The locals are the very definition of salt-of-the-earth: unpretentious, sincere and welcoming, with a great majority still deriving their livelihoods directly from the ocean.
Shark tour operators launch their boats from the small harbour of Kleinbaai and head straight for Dyer Island, undoubtedly the best place in the world for observing and encountering the Great White Shark. Besides sharks, Dyer Island boasts a prolific variety of marine life including whales, seals, dolphins, penguins and a massive variety of sea birds.
If you’re not interested in coming eye-to-eye with a Great White Shark, the natural beauty of this wild coastal environment will not fail to enchant and delight you.
On the other side of town, the suburb of De Kelders is established on top of enormous underground caverns, some of which have become exposed along the coast to reveal expansive caves. These caves are of great archeological importance, bearing evidence of Middle and Late Stone Age inhabitants. Besides the caves, De Kelders is also famous for its land-based whale watching opportunities, competing closely with Hermanus for top place. If you prefer a peaceful, uncrowded environment to the buzzing tourist scene of Hermanus then De Kelders is the place.
stablished alongside the Klein River, hugged by towering mountains and surrounded by rolling green pastures and vineyards, Stanford is the quintessential Cape country village. The quaint Victorian and Edwardian architecture, dating back to 1857, has been beautifully preserved, attaining national heritage status.
Stanford invites visitors to slow down a little and enjoy the simple pleasures of life. Take a gentle cruise down the river, visit an antique store, go bird watching, shop for fresh produce at the farmer’s market, or enjoy a wholesome country meal at one of the cozy restaurants. The village also boasts its own micro-brewery named after the famous Birkenhead shipwreck where you can try a variety of fine lagers, ales and stouts. Down the road is the Klein River Cheese farm where you can sample award-winning cheeses and enjoy a pre-packed picnic lunch on the beautifully manicured grounds. In recent years, several farmers have recognized the potential of vineyards in the area and are now making wine with great success. The wineries welcome visitors with warm country hospitality.
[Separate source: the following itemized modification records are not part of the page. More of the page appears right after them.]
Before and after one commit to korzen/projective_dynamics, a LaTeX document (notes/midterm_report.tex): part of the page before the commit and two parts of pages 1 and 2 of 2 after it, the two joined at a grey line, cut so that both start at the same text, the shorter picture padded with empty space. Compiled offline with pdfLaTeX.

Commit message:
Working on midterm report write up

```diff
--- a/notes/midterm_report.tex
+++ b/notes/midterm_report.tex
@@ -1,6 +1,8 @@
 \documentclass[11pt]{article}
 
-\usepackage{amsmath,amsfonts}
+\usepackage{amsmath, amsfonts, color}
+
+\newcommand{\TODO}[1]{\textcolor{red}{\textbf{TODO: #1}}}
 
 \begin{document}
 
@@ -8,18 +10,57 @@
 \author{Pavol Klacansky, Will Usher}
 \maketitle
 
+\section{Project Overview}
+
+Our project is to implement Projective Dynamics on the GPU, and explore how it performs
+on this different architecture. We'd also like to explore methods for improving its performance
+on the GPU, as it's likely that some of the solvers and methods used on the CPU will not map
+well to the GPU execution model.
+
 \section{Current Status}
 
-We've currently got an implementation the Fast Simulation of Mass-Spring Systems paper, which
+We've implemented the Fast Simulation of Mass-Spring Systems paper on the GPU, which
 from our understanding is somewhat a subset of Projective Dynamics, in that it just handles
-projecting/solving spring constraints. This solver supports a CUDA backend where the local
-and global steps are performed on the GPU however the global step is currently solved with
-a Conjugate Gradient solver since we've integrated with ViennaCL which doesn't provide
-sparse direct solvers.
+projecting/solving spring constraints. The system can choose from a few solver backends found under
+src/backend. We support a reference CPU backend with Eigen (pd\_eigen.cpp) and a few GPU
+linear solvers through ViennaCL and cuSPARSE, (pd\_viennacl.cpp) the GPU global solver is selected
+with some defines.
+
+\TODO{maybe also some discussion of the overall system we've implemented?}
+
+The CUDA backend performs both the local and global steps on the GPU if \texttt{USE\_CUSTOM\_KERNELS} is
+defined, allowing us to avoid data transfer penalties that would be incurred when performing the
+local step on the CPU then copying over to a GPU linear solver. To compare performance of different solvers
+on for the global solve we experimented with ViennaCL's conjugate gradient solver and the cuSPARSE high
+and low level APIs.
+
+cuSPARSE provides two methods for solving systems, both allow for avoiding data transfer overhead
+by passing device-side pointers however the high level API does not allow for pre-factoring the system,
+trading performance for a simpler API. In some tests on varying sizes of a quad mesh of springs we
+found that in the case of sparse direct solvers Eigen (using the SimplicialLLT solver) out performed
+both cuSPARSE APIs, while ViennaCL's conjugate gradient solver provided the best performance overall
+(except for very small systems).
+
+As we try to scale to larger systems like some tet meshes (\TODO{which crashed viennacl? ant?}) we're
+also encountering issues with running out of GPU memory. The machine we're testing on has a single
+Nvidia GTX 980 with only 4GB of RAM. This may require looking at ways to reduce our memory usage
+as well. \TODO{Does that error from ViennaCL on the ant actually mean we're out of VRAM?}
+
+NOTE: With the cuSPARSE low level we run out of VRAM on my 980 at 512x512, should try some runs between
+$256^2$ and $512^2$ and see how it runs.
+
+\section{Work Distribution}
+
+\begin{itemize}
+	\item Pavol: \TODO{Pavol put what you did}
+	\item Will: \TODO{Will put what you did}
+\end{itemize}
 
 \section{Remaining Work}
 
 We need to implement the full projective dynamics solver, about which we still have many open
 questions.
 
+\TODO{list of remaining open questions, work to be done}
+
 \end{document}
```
The ‘Riviera of the South’ is how Hermanus came to be known in the late 1800’s as its reputation as an upmarket holiday destination overtook its humble beginnings as a peaceful fishing village. Its crisp ‘champagne’ air was believed to assist recovery from illness and encourage wellbeing. Nestled between Walker Bay and the majestic Klein River Mountains, Hermanus is an idyllic coastal resort surrounded on all sides by pristine natural splendour.
Every year from June to December, hundreds of Southern Right Whales migrate from their icy Antarctic feeding grounds to the safe, warm waters of Walker Bay to mate, calve and raise their young. The low cliffs and coastal pathways of Hermanus make this arguably the best place in the world for land-based whale watching (along with De Kelders on the opposite side of the bay).
Local and international tourists arrive in their droves to witness the spectacle as whales breach and cavort mere meters from the land. The town has grown to accommodate this massive influx of tourists with an extensive variety of shops, craft markets, restaurants, galleries and museums.
Hermanus also boasts several stunning beaches, nature reserves, sport facilities, and wine estates, to name just a few of the myriad attractions. Hermanus might not be the sleepy village it once was but its inherent natural beauty and restorative atmosphere still remain.